A former army colonel who became an emblem of Russian brutality in Chechnya after he murdered an 18-year-old woman there 11 years ago, was shot four times in the head and killed Friday in a busy Moscow neighborhood.

In 2000, Russia was engaged in the second of two bloody wars against Chechen separatists, and Yuri Budanov’s rape, beating and killing of Elza Kungayeva caused outrage in the region.

“I felt absolutely nothing,” Visa Kungayev, the victim’s father, said by telephone from Norway after hearing the news. “They’re all dogs and deserve to die.”

Budanov, who had a reputation for terrorizing his own soldiers as well as Chechens, was released from prison on parole in January 2009. The same month, the Kungayev family lawyer, Stanislav Markelov, was killed outside a Moscow metro station, along with a 25-year-old journalist. The Kungayev family later left Chechnya for Norway with their four other children.

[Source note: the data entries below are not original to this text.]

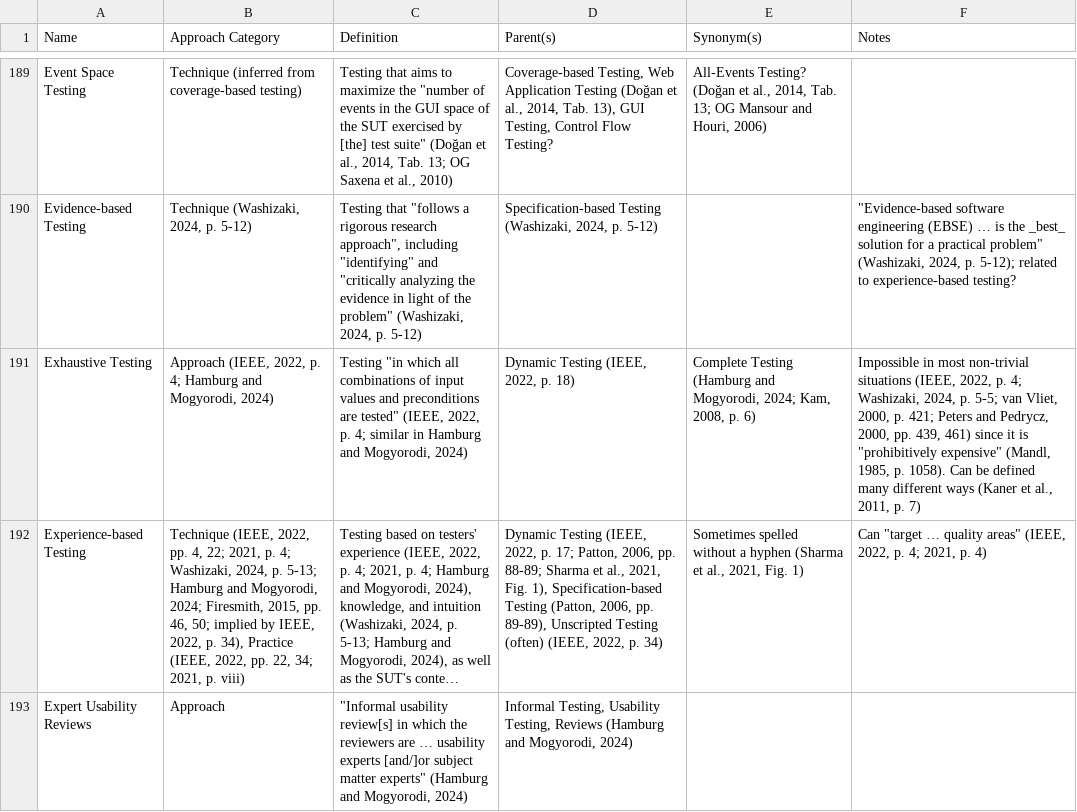
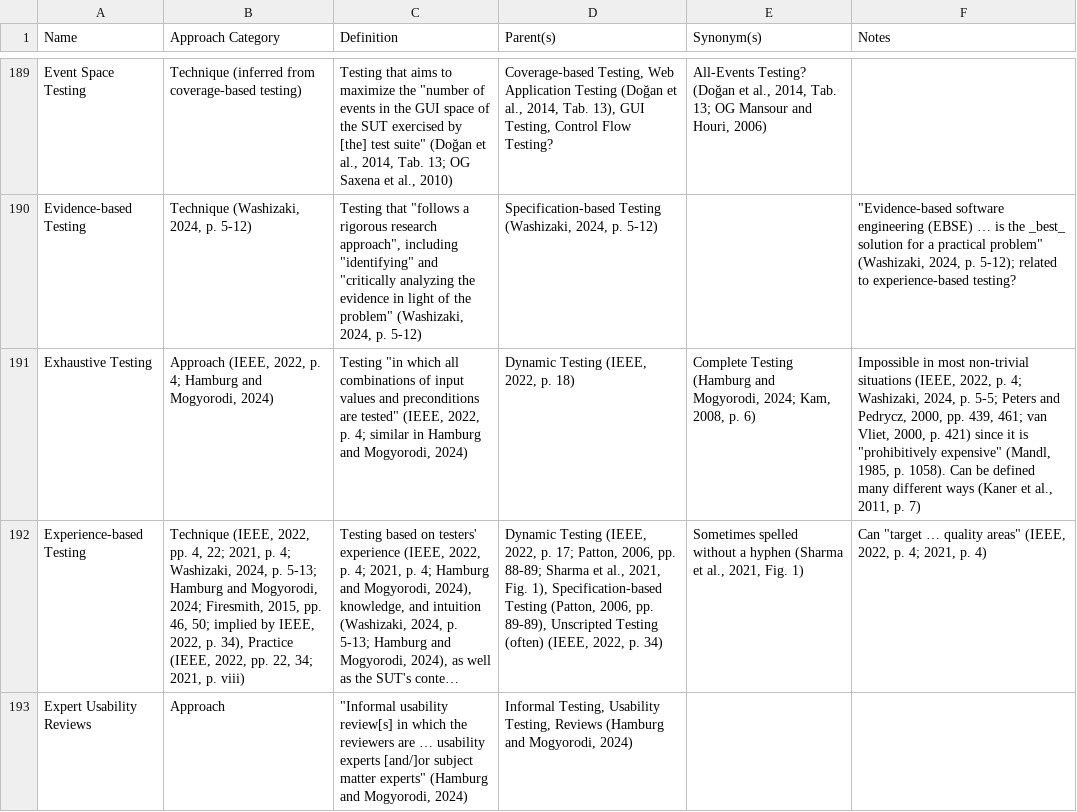
Before and after one commit to samm82/TestingTesting, a CSV file: ApproachGlossary.csv, drawn as a sheet; only a part is shown, gaps mark what is left out; long unchanged cells end in …; the diff names each change by its address in the sheet, - before the commit and + after, or states it on an @@ line.

```diff
--- a/ApproachGlossary.csv
+++ b/ApproachGlossary.csv
-F191 (Notes): …p. 5-5; van Vliet, 2000, p. 421; Peters and Pedrycz, 2000, pp. 439, 461) since it…
+F191 (Notes): …p. 5-5; Peters and Pedrycz, 2000, pp. 439, 461; van Vliet, 2000, p. 421) since it…
```
Also changed, not shown: 6 other files.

Two opposing theories quickly arose about Friday’s shooting: Budanov was killed either by Chechens seeking revenge or by nationalists who assumed Chechens would be blamed, provoking anti-Chechen feeling.

In another high-profile case, former oil tycoon Mikhail Khodorkovsky was apparently sent from Moscow to a distant prison camp Friday, disrupting his request for parole, his attorneys said. They added that neither they nor his wife had been told where he was being sent or when he left.